In 2004, UK-based company Rockhopper Exploration bought exploration rights to the Falklands.
In the spring of 2010, it struck oil off the Falklands' northern coast.
Rockhopper plans to spend $2 billion to bring the northern basin Sea Lion field on-stream by 2016. It estimates the field could produce 120,000 barrels of oil a day by 2018.
Drilling began off the Falklands' southern coast in January, with deepwater prospects there expected to be as much as 10 times larger than the Sea Lion.
Investors are hopeful for a giant discovery — some say even 8.3 billion barrels — that would rival the UK’s discoveries in the North Sea fields in the late 1960s and 1970s.
If prospectors find as much as they expect, the Falkland Islands would accrue many billions of dollars in revenue.
But the companies hoping to strike black gold face challenging geology, and notoriously difficult maritime conditions.
An exploration there by Shell Oil in 1998 was abandoned. With oil trading then for $20 a barrel, it could not justify the hefty expense needed to bring whatever riches it found to market.
Even the rosiest predictions give only a 25 percent chance of recovery.
Yet, a glance at share prices for companies with a stake in the Falklands suggests investors are unfazed by the challenges or harsh words.
The price of shares in the two companies with wells there — British companies Borders and Southern Petroleum, and Falkland Oil and Gas Limited — have risen since the $1 million-per-day Leiv Eiriksson rig began drilling the first well at the end of January.
Share prices in Falkland Islands Holdings, a bellwether for investor sentiment in the archipelago, have risen nearly 40 percent since the beginning of 2012 on the London Stock Exchange. Falkland Islands Holdings also has a 6 percent stake in Falklands Oil and Gas.
Laura Loppacher, a London-based oil and gas analyst for Jefferies International, has a buy rating on firms’ shares but says the companies have only a 5 percent chance of success.

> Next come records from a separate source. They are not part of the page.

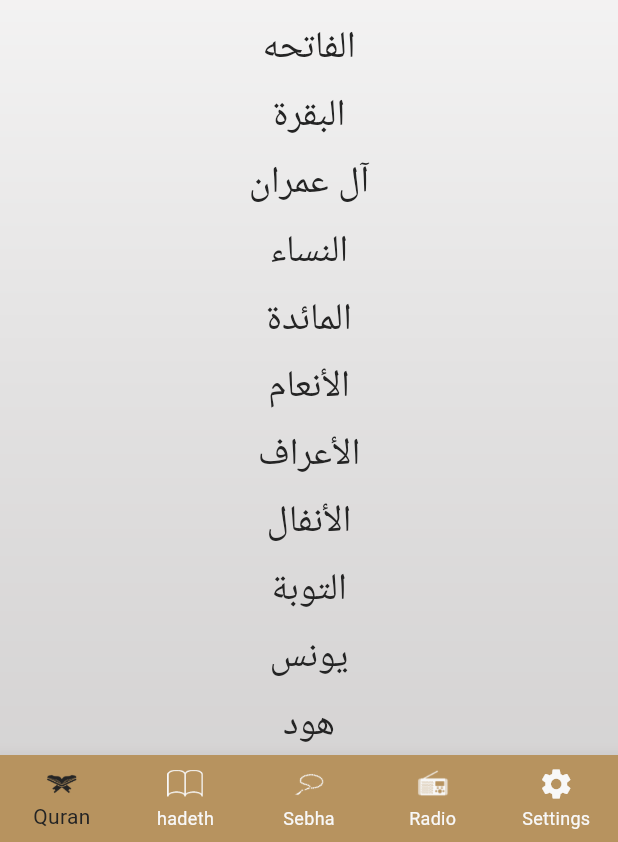
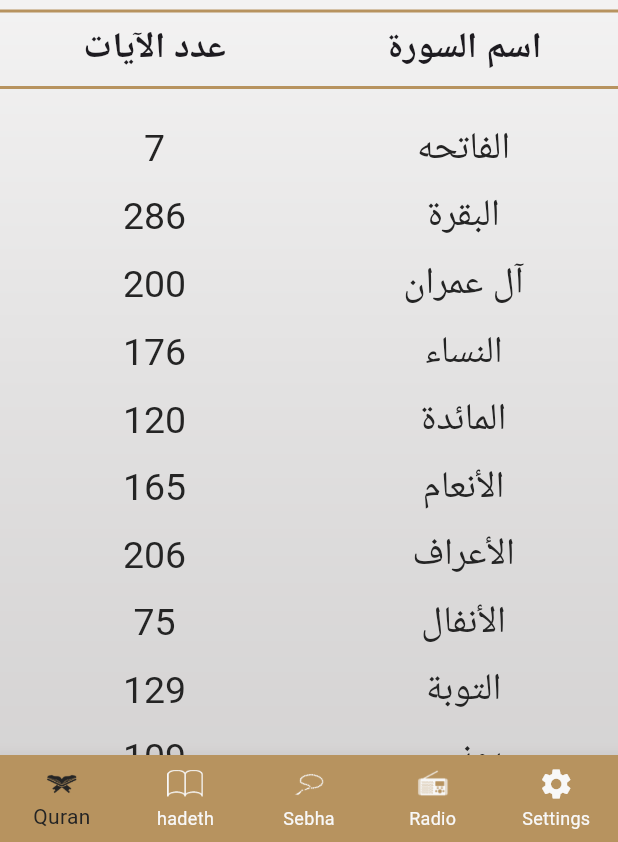
Before and after one commit to mohamed10945/islami_app, a Flutter app: the screen it shows after launch, on a phone screen of 412 x 824 dp, the part 394-1236 px from its top. Run offline on Flutter 3.47's test engine with Material 3 defaults, Android fonts, the phone set to English and light mode, and no system bars.

Commit message:
add Settings UI and add Enhancement for Quran and A hadith UI

```diff
--- a/lib/tabs/quran/quran_tab.dart
+++ b/lib/tabs/quran/quran_tab.dart
@@ -243,6 +243,33 @@ class QuranTab extends StatelessWidget {
           'assets/images/qur2an_screen_logo.png',
           height: MediaQuery.sizeOf(context).height * 0.25,
         ),
+        Divider(
+          thickness: 2,
+          color: Theme.of(context).primaryColor,
+        ),
+        Row(
+          mainAxisAlignment: MainAxisAlignment.center,
+          children: [
+            Expanded(
+              child: Text(
+                "عدد الآيات",
+                style: TextStyle(fontSize: 24, fontWeight: FontWeight.bold),
+                textAlign: TextAlign.center,
+              ),
+            ),
+            Expanded(
+              child: Text(
+                'اسم السورة',
+                style: TextStyle(fontSize: 24, fontWeight: FontWeight.bold),
+                textAlign: TextAlign.center,
+              ),
+            ),
+          ],
+        ),
+        Divider(
+          thickness: 2,
+          color: Theme.of(context).primaryColor,
+        ),
         Expanded(
           child: ListView.separated(
             padding: EdgeInsets.only(top: 16, bottom: 16),
@@ -254,18 +281,34 @@ class QuranTab extends StatelessWidget {
                   suraNumber: index + 1,
                 ),
               ),
-              child: Text(
-                suraNames[index],
-                textAlign: TextAlign.center,
-                style: Theme.of(context).textTheme.headlineSmall,
+              child: Column(
+                children: [
+                  Row(
+                    mainAxisAlignment: MainAxisAlignment.center,
+                    children: [
+                      Expanded(
+                        child: Text(
+                          (versesNumber[index]).toString(),
+                          textAlign: TextAlign.center,
+                          style: Theme.of(context).textTheme.headlineSmall,
+                        ),
+                      ),
+                      Expanded(
+                        child: Text(
+                          suraNames[index],
+                          textAlign: TextAlign.center,
+                          style: Theme.of(context).textTheme.headlineSmall,
+                        ),
+                      ),
+                    ],
+                  ),
+                ],
               ),
             ),
             itemCount: suraNames.length,
-            separatorBuilder: (context, index) => SizedBox(
-              height: 12,
-            ),
+            separatorBuilder: (context, index) => SizedBox(height: 12),
           ),
-        )
+        ),
       ],
     );
   }
--- /dev/null
+++ b/lib/tabs/settings/language.dart
@@ -0,0 +1,6 @@
+class Language {
+  String name;
+  String code;
+
+  Language({required this.name, required this.code});
+}
```
Also changed, not shown: lib/tabs/hadeth/hadeth_tab.dart (+23 -1 lines), lib/tabs/settings/settings_tab.dart (+57 -4 lines).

“At this point I’m far more concerned about not actually finding anything than the dispute between Argentina and the United Kingdom,” she says.